– ‘The Magic of Wor(l)ds’ blog is a hobby, reviews and other bookish stuff on this site are done for free. –
Today I’m on the ‘Greed’ blogtour, organized by Zooloo’s Book Tours.
To promote this book I have an excerpt, but before I let you read it first some ‘basic’ information.
About the Author :
Tim Beeden is someone who likes to make things up. Things like stories, ideas and friends. He’s lived a varied life, has had thirteen different jobs, likes piña coladas and getting caught in the rain. He loves to travel and is utterly convinced he’s part Viking (much to his wife’s continual annoyance. Although he was once on holiday in Denmark where the locals often spoke to him in Danish which pretty much confirmed it as far as he’s concerned).
He’s married with one child. His wife is nothing like him (thank goodness) but his son is (thank goodness).
Greed is his first novel in a planned series of eleven books but he’s pretty new to this so isn’t aware of how ridiculous an ambition that is.
He genuinely hopes you enjoy reading Greed and that if you love it you tell your friends. If you read it and hate it, he wants you to tell your enemies so they have to suffer too.
When Gregory Hoffenbach unearths a valuable stone while ploughing, he believes it could put an end to all his woes.
It doesn’t. In fact it’s just the beginning.
Greg heads into the city of Calver with his brother Ralph to try and sell the stone but soon they discover that there are plenty of people in the Kingdom who’d like to own Greg’s red stone.
Over the next few days, the brothers strike a deal with a prominent crime boss, stumble into a plot to overthrow the King and have a hand in the death of an over-ambitious hay salesman.
Fortunately for them, they’ve got help. Some very useful and very violent help.
It seems everyone wants Greg’s stone and they’ll stop at nothing to get it.
Greg? He just wants a new plough.
A story about working out what’s valuable in life and then trying to take it from someone else.
100% of the ebook sales go to support Samuel’s Charity.
Greg approached the bar and elbowed himself some room. As his hands touched the thick oak of the bar, a slim, dark-haired man with a tiny pencil-thin moustache appeared as if he had been hiding under the floor behind the bar.
‘Good evening, sir!’ said the man. ‘My name’s Trevor. I’m the new owner of this fine establishment. How may I be of service to you?’
Greg wasn’t quite sure what to do. Every time he’d been in The Hairy Apple, the most he’d got in the way of a welcome was a grunt and then a mug of ale slapped down in front of him. He looked to his left at the man next to him who, by the look of him, had been sat at the bar for most of the day. ‘Don’t worry, son,’ the man said through fog-like breath, thick with alcohol. ‘He’s from the city.’
That said, he turned back to his drink.
‘I have many fine beverages available this evening!’ Trevor said.

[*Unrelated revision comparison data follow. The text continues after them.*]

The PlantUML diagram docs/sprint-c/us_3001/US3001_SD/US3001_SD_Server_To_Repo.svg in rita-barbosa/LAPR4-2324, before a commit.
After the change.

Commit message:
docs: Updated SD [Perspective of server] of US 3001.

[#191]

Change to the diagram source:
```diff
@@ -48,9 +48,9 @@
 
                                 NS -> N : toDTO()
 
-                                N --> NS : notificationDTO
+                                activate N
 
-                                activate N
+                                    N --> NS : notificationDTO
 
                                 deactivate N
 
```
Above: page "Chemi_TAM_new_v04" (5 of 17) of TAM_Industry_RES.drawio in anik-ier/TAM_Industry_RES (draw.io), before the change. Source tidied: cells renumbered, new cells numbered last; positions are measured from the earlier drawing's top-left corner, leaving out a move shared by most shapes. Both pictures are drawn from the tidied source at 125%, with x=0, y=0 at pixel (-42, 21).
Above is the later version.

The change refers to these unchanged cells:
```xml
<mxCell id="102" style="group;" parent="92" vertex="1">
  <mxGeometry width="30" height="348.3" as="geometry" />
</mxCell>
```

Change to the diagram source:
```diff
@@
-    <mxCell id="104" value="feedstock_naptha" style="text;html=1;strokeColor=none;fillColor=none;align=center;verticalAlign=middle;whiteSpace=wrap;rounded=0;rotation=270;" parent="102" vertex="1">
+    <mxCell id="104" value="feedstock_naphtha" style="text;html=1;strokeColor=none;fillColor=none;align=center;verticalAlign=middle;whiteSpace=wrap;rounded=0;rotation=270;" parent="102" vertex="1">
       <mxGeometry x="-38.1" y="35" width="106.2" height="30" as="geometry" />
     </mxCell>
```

To Greg, he seemed like the kind of person who spoke with an exclamation mark at the end of every sentence.
‘Would Sir care to see the wine list? Failing that, I have a fine collection of cocktails, which can be prepared fresh to order!’
‘Actually, I’d like to ask you a few questions,’ Greg said.
Trevor’s face lit up.
‘Ooh, excellent! They told us about this on the Publican course. Witty banter, back and forth; that’s the cornerstone of a successful landlord’s thriving business!’
‘Yes, I’m sure it is,’ Greg said, ‘but all I need to know…’
‘Problem with the missus?’ Trevor said. ‘Or maybe it’s the weather you’d prefer?’
‘No, I just need to know if you’ve seen someone, that’s all.’
‘Really? That’s it?’ Trevor said, looking dejected. ‘I do a great line about the local sports team and how they couldn’t find a way to score within the confines of a brothel.’
‘I’m looking for my brothel – I mean, brother,’ Greg said, pressing on. ‘He looks like me, only he has dark hair and he’s a bit shorter. Goes by the name Ralph.’
Greg knocked twice and waited. He didn’t know what he was going to say to Ralph; for the moment he was just glad he’d found him. No answer.
‘Ralph, it’s me, Greg,’ he said as he knocked again.
Again, no answer. Just as he was about to try and peer in through the window, Greg heard a rusty creak and then a thud coming from the back of the room. He ran around the back, just in time to see Ralph following his knapsack out the rear window.
Ralph turned as he leant back out of the window. His jerkin caught on the ledge, he lost his balance and fell backwards onto the gravel.
‘Ralph, what are you doing?’
Ralph stood up, brushed himself down and turned to face Greg.
‘Quite clearly, I’m doing a runner. Now, are you going to help me or not?’
‘Ralph, I don’t understand. Why are you doing a runner?’
‘Because, Greg, I owe the landlord three rounds worth of drinks, there’s four blokes sat at a table near the back of the pub who want to break my legs and oh yeah, I lost the stone. Enough about me. How are you?’
The Magic of Wor(l)ds